Rabindranath Tagore, the Indian Nobel Laureate for literature, invoked Raksha Bandhan and Rakhi, as a concept to inspire love, respect and a vow of mutual protection between Hindus and Muslims during India’s colonial era.
In 1905, the British Empire divided Bengal, a province of British India on the basis of religion. In a form of protest, the great poet, Rabindra Nath Tagore arranged a ceremony to celebrate Raksha Bandhan to strengthen the bond of love and togetherness between Hindus and Muslims of Bengal, and urge them to together protest the British Empire.
He used the idea of Raksha Bandhan to spread the feeling of brotherhood. In 1911, British colonial empire reversed the partition and unified Bengal, a unification that was opposed by Muslims of Bengal.

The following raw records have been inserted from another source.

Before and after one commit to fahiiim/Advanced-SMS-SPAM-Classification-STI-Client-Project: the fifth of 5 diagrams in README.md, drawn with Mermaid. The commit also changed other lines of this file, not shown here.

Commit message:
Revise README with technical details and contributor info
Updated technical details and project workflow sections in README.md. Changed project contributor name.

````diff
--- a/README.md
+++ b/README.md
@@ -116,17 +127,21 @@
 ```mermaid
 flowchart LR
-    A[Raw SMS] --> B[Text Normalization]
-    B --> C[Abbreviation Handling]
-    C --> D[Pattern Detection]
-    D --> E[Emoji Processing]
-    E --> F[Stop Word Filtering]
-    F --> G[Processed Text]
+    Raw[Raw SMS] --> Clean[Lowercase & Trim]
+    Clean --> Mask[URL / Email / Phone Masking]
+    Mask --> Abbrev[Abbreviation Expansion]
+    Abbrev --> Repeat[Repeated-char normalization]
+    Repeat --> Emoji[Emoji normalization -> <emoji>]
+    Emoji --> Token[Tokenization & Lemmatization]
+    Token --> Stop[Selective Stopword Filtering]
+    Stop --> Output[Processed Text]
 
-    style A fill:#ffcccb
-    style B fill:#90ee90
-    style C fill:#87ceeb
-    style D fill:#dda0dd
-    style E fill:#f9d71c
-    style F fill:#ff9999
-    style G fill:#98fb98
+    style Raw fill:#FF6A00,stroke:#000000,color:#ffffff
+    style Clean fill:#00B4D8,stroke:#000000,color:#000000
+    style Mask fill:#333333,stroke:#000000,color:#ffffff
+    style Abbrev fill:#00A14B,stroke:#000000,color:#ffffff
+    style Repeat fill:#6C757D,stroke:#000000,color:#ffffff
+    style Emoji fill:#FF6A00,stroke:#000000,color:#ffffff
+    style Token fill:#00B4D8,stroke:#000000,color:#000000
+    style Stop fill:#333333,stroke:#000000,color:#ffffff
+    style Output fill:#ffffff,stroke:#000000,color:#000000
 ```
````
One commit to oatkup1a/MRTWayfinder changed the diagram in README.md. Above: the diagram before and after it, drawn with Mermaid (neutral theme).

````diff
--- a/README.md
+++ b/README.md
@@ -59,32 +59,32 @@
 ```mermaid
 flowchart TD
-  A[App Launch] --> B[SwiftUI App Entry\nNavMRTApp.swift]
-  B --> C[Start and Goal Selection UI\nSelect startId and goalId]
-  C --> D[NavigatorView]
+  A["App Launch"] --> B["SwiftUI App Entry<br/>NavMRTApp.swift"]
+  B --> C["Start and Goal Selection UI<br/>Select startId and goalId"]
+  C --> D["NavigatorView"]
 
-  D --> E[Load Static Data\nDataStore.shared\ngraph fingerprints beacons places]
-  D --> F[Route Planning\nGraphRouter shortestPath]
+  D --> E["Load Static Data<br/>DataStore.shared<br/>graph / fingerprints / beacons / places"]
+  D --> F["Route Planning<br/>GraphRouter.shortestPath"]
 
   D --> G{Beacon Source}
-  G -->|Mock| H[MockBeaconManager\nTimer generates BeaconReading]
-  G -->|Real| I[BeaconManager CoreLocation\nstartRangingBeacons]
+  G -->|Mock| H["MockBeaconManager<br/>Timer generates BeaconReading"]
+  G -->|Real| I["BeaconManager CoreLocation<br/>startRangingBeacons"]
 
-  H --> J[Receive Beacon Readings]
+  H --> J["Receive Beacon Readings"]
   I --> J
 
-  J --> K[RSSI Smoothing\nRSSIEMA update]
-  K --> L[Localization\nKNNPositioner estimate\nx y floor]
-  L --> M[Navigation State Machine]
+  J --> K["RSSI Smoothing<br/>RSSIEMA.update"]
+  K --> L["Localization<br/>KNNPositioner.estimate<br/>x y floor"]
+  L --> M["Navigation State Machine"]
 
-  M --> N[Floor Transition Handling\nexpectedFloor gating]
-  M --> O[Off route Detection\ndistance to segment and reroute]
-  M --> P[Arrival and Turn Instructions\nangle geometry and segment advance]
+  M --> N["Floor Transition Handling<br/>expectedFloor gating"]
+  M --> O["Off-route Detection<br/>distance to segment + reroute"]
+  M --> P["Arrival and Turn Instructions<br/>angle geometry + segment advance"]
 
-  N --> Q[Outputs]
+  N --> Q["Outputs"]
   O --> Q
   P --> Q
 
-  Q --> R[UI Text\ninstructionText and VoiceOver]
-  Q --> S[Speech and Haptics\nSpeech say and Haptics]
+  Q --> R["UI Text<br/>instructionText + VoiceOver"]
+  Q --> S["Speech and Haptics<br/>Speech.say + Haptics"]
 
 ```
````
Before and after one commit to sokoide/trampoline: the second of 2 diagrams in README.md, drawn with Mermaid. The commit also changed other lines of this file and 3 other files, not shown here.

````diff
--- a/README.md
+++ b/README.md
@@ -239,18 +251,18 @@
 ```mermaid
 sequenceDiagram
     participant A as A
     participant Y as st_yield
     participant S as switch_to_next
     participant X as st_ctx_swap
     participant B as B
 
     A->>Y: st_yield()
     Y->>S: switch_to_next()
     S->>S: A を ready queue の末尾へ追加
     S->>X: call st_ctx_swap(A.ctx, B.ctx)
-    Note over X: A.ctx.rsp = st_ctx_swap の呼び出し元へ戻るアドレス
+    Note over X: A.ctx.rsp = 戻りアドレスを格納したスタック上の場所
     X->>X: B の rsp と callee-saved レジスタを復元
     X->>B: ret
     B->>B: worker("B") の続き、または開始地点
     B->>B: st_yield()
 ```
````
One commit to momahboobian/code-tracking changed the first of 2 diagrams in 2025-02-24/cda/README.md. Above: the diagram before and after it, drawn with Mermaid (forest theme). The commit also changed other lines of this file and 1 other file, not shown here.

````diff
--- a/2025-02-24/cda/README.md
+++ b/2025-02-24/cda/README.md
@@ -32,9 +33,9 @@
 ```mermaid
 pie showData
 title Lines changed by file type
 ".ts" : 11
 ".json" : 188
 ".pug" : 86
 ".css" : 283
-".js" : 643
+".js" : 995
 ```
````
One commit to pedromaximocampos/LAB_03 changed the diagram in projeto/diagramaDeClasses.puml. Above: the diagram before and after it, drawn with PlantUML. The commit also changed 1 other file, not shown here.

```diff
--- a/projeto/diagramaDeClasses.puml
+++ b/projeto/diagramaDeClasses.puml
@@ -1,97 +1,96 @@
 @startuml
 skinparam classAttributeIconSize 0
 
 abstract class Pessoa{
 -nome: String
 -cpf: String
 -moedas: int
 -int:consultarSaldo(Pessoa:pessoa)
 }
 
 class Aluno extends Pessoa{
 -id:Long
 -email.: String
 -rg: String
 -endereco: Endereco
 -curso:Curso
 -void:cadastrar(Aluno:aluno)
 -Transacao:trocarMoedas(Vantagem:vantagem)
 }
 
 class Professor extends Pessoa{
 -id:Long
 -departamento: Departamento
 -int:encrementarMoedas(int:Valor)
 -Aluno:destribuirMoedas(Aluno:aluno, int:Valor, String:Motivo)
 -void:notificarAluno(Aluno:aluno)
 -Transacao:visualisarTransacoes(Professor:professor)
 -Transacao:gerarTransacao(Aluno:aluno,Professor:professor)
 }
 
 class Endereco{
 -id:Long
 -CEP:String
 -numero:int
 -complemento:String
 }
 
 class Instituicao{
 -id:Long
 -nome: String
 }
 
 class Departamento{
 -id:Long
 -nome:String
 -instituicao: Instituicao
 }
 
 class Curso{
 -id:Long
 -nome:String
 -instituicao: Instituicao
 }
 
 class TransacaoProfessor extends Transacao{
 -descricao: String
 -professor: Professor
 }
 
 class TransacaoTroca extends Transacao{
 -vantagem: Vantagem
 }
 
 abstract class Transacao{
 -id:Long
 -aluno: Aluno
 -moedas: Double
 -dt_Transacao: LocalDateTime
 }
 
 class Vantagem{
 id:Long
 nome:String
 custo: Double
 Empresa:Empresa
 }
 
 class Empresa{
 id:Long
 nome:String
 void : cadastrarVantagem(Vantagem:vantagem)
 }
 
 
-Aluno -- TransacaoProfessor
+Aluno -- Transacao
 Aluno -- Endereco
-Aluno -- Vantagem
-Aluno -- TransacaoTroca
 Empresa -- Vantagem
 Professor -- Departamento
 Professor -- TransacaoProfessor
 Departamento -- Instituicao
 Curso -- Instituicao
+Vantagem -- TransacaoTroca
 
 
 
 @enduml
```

Ultimately, Tagore’s Raksha Bandhan based appeals were unsuccessful. Bengal not only was split during the colonial era, one Muslim dominated part eventually became modern Bangladesh (a predominantly Muslim country), the other a largely Hindu Indian state of West Bengal.
The festival called as “Rakhi Mahotsavas” started by Rabindranath Tagore in the town of Shantiniketan became immensely popular as a symbol of Bengal unity, and as a larger community festival of harmony. In some parts of West Bengal, this tradition still continues as people tie Rakhi to their neighbors and close friends.
One of Tagore’s poem invoking Rakhi is:
“The love in my body and heart
For the earth’s shadow and light
Has stayed over years.
With its cares and its hope it has thrown
A language of its own
Into blue skies.
It lives in my joys and glooms
In the spring night’s buds and blooms
Like a Rakhi-band
On the Future’s hand.”